Welcome to the web site for the International Symposium on ecological functions and services of deadwood in forest ecosystems.
Under the theme « deadwood and dying trees: a matter of life and diversity », this symposium will be held from May 15 to 19, 2011 at the Rouyn-Noranda Congress Center, Québec, Canada. It will bring together specialists and researchers from around the world working on different aspects of dead wood science.
From tree senescence to the incorporation into soil organic matter, deadwood is a key structural attribute of forest ecosystems and central to many complex processes underlying biological diversity, soil productivity, and global biogeochemical cycles.

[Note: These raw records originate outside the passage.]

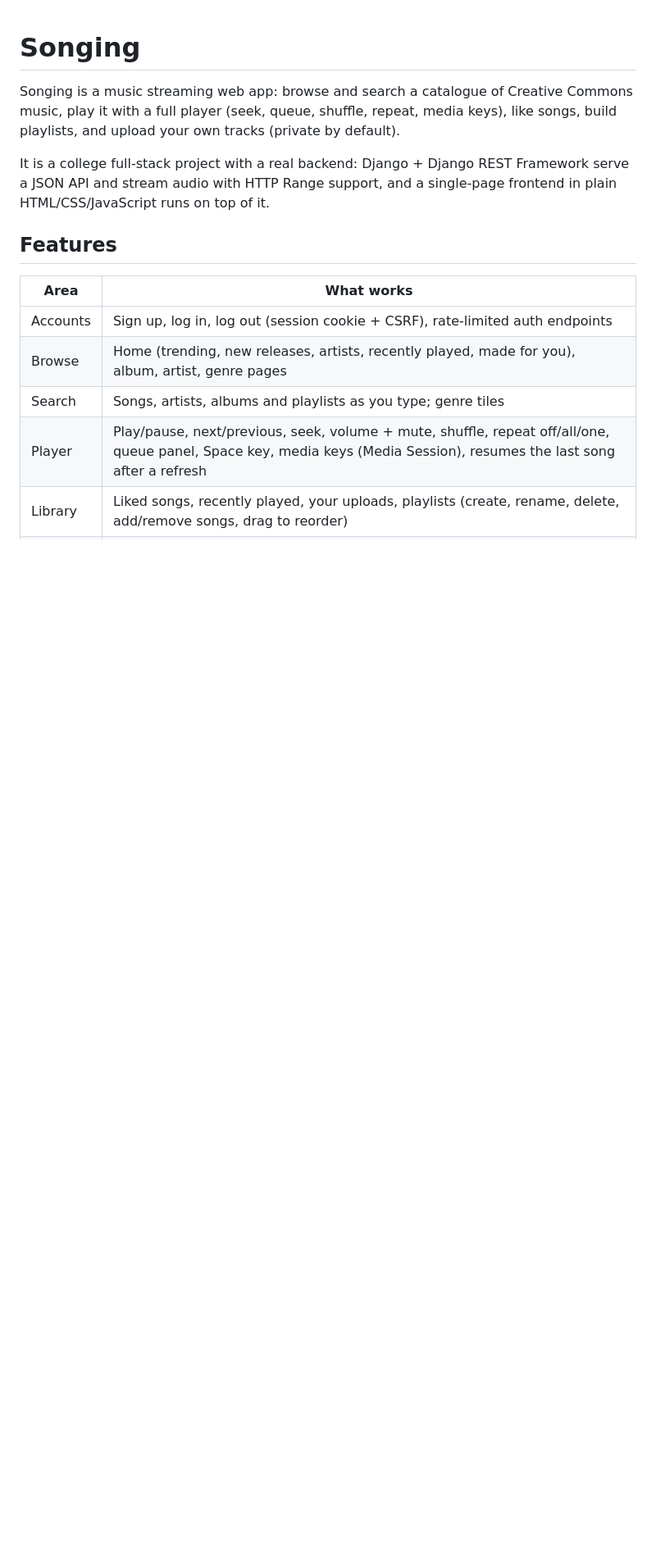
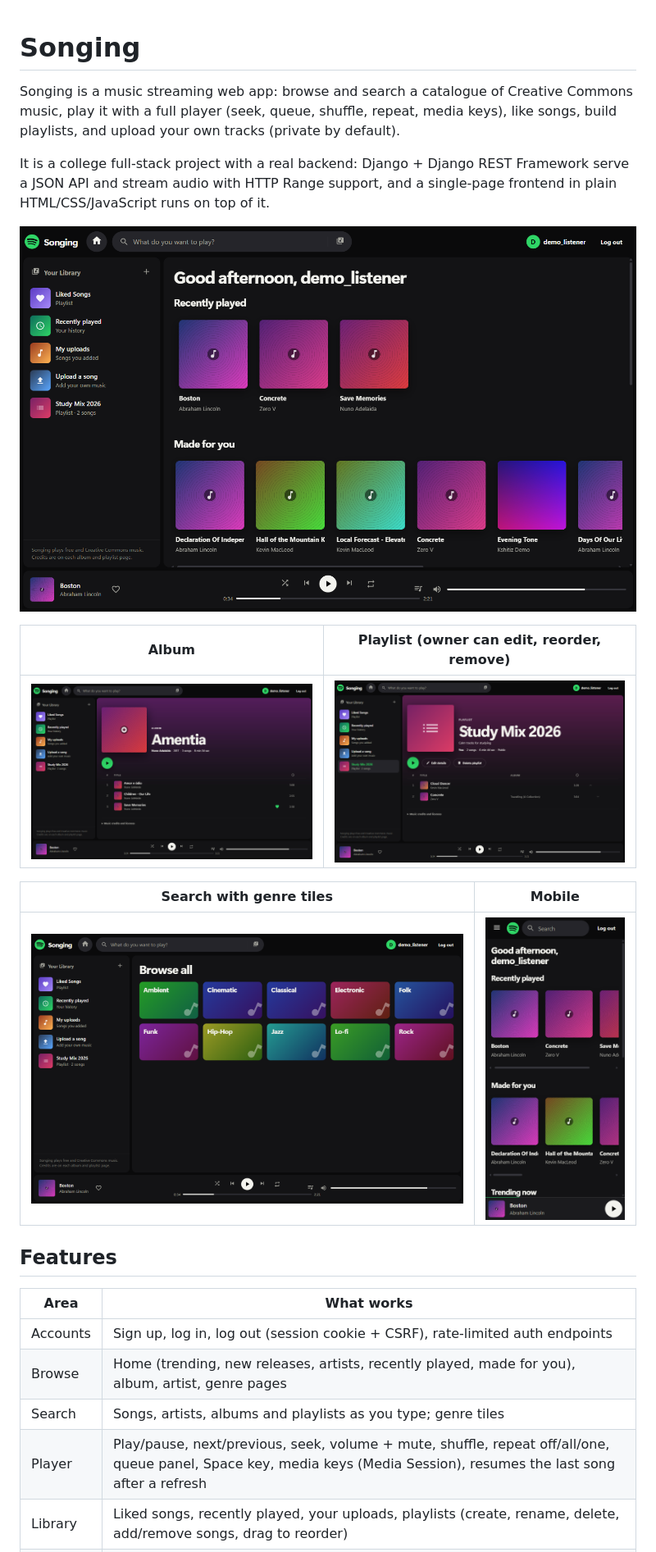
Before and after one commit to kshitiz-git/songing, a Markdown page: README.md, the part around the change. Shown at 82% size. GitHub-like rendering; pictures changed too: docs/screenshots/album.png (added), docs/screenshots/home.png (added), docs/screenshots/mobile.png (added); blank space fills up the shorter version.

Commit message:
Add screenshots to the README

```diff
--- a/README.md
+++ b/README.md
@@ -7,6 +7,16 @@ playlists, and upload your own tracks (private by default).
 It is a college full-stack project with a real backend: Django + Django REST Framework serve a
 JSON API and stream audio with HTTP Range support, and a single-page frontend in plain
 HTML/CSS/JavaScript runs on top of it.
+
+![Home page](docs/screenshots/home.png)
+
+| Album | Playlist (owner can edit, reorder, remove) |
+|---|---|
+| ![Album page](docs/screenshots/album.png) | ![Playlist page](docs/screenshots/playlist.png) |
+
+| Search with genre tiles | Mobile |
+|---|---|
+| ![Search page](docs/screenshots/search.png) | ![Mobile home](docs/screenshots/mobile.png) |
 
 ## Features
 
```
Also changed, not shown: 1 other file.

Deadwood, including snags, logs, buried wood, and dying trees, is recognized as a key feature of forest ecosystems. In most managed forests, the rejuvenation of forest age class structure and the simplification of stand structures have led to a scarcity of large diameter, over-mature, or veteran trees and snags and to a decrease in the quantity and quality of decaying logs. There is a consensus within the scientific community that the scarcity of deadwood in managed forests is among the leading factors behind losses of species diversity. In effect, a quarter of threatened species in Fennoscandian forests is associated with deadwood. Management of deadwood in forests is therefore considered a major stake in sustainable forest management. Moreover, baseline knowledge of the dynamics and functions of deadwood in forests varies among different regions of the world and has, to a great extent, been compartmentalised within specific disciplines.
The goal of this symposium is to bring together a broad range of specialists from different forest systems in order to build bridges across disciplines, perspectives, and continents. This symposium will provide a platform on which to identify common challenges and avenues to managing deadwood in forests in the context of the increasing international importance of environmental certification.
Over 120 communications by international experts from more than 15 countries will be presented including six keynote addresses. While the symposium is directed toward the scientific community, up-to-date research on such a critical issue will attract delegates from national and international forest and environmental agencies.